After a leisurely morning and lunch at our resort we headed to Fairbanks, Alaska, nicknamed the Golden Heart City. Fairbanks is a city with a population of about 32,000 inhabitants and is an area inhabited by the Athabascan peoples for possibly ten-thousand years or more. The town was born of the gold rush era when Italian immigrant Felix Pedro found gold in the area in 1902. Today the city has modern shops and malls, as well as a 44-acre Pioneer Park including a Gold Rush Town with 35 restored buildings.
The extremely cold winters in this interior city have led to the city playing host to international ice sculptors who descend on the city for the World Ice Art Championships. Fairbanks is also considered a great place to see the aurora borealis which appears here on average 243 nights a year.
The coach ride from Denali National Park to Fairbanks, Alaska took about 3.5 hours in total. We had a very nice driver who gave information on the sights that we were seeing along the way, but the views were limited by the dense forests.
We stopped along the way in the town of Nenana at the Alfred Starr Cultural Center located next to the river. The cultural center had many local artists displaying and selling their paintings, woodwork handicraft items, jewelry and clothing. They also sold cinnamon rolls, hot dogs, candy and snacks to raise money for the local community of fewer than 500 residents.
Once we arrived in Fairbanks there was a cocktail party at our hotel, the Westmark, as it was billed. This meant that you had a choice of a red, white or rose glass of wine, or a beer or soft drink. No snacks, no napkins, no nothing. Not impressed. On a positive note, we did sit with a very nice couple from North Carolina and her sister from Virginia and had a lovely conversation.
The hotel itself was similar to our hotel in Anchorage. It was dated, in need of maintenance and not very stylish.
After the cocktail party we took a walk about seven very short blocks to a Thai restaurant for dinner. The food was good and so plentiful that we could not even finish it all. After dinner we took a short walk along the riverfront in the heart of the town. The town is a mixture of old and new, well maintained to boarded up and everything in between.

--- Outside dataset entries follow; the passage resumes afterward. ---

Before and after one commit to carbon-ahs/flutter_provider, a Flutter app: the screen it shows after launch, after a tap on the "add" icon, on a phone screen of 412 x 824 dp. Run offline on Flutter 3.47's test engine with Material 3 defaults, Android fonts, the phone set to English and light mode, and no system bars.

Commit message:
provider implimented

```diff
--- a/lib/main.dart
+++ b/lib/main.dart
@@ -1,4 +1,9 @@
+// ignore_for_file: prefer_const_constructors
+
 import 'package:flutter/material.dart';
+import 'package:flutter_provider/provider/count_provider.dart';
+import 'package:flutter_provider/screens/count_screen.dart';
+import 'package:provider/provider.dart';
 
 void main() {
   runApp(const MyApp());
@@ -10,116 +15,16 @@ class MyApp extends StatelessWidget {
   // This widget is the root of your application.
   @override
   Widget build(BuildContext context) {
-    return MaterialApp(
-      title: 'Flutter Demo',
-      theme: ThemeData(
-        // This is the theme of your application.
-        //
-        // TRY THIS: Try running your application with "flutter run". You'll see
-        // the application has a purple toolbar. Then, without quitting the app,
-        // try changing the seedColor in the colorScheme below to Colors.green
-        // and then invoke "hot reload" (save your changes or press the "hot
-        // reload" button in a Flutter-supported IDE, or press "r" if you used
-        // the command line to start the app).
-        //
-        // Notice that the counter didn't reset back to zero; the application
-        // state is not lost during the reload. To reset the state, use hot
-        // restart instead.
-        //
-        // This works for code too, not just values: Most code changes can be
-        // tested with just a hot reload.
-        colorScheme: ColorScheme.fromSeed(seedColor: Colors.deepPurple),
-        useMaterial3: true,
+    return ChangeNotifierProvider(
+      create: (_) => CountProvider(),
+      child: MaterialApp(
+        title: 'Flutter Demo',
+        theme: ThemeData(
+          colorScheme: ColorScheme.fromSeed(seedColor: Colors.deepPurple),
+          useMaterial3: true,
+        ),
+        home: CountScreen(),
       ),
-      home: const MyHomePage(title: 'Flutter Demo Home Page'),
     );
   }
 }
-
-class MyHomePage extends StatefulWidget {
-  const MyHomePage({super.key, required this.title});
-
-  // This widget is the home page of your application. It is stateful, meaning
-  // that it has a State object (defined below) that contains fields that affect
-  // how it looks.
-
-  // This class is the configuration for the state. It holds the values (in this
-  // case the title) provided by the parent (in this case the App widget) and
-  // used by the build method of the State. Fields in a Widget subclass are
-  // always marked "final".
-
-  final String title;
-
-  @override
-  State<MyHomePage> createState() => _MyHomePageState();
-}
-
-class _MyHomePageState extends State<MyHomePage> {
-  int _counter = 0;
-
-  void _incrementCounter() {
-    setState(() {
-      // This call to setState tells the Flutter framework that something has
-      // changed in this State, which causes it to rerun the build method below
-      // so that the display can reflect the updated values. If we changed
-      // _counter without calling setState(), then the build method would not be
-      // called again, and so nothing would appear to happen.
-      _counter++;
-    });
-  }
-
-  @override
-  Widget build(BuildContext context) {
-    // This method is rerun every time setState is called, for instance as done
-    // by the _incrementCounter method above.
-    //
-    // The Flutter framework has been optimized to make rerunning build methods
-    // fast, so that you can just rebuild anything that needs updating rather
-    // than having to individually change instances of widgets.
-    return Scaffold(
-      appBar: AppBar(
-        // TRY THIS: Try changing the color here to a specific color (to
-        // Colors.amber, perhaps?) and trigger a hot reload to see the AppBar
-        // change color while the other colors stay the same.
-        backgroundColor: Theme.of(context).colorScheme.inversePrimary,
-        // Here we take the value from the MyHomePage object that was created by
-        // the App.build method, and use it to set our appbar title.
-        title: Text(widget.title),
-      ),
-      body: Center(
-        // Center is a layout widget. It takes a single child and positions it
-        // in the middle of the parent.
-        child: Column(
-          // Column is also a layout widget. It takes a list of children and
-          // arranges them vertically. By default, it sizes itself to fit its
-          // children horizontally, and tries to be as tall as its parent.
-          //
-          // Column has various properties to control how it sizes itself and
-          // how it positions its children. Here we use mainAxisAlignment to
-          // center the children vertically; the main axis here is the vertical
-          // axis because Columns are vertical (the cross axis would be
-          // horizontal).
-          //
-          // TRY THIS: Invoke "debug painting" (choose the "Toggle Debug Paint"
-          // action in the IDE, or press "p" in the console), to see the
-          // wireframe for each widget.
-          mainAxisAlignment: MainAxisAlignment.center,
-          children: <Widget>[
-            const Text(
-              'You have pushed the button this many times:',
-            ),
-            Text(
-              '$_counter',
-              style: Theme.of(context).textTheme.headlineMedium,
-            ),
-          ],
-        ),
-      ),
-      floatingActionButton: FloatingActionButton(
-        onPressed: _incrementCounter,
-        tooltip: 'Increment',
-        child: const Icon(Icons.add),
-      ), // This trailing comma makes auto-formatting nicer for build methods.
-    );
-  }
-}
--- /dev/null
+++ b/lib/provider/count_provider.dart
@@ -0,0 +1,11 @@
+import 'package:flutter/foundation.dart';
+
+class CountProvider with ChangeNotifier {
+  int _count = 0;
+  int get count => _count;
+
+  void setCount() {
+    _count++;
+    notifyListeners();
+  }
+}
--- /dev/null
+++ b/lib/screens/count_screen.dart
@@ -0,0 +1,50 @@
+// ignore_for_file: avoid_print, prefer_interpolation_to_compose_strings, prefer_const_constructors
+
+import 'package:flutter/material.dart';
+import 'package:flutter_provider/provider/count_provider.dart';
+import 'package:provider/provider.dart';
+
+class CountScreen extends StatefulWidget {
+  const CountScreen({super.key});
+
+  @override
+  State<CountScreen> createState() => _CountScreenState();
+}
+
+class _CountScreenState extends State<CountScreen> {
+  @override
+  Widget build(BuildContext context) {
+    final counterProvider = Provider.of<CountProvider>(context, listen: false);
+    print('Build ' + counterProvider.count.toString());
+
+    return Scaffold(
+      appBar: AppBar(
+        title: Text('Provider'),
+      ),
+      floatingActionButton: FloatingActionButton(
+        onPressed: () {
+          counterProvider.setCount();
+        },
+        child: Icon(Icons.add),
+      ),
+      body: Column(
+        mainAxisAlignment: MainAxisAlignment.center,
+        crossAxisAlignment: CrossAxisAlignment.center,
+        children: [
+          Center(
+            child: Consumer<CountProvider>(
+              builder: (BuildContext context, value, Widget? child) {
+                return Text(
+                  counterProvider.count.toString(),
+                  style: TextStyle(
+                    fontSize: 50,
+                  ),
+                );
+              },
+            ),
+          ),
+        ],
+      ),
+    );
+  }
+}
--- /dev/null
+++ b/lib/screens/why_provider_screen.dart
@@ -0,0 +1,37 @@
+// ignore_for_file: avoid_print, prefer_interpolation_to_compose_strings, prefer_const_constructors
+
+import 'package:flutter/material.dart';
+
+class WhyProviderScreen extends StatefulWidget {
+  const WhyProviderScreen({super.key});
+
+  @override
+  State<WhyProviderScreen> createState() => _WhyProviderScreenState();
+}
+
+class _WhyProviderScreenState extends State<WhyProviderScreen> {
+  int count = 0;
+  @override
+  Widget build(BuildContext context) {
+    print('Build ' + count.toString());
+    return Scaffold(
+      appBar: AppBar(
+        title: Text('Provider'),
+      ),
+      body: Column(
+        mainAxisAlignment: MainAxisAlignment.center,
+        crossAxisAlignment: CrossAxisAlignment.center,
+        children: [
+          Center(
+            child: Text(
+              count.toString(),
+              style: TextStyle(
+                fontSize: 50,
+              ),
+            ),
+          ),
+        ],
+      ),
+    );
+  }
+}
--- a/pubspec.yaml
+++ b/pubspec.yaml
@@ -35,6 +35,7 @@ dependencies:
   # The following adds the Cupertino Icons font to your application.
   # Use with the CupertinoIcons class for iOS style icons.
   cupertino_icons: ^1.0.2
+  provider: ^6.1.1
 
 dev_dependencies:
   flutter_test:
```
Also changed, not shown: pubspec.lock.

There is a spacious public plaza along the waterfront with a fountain and clock tower. A modern pedestrian bridge takes you to the other side of the river and provides nice views over the river.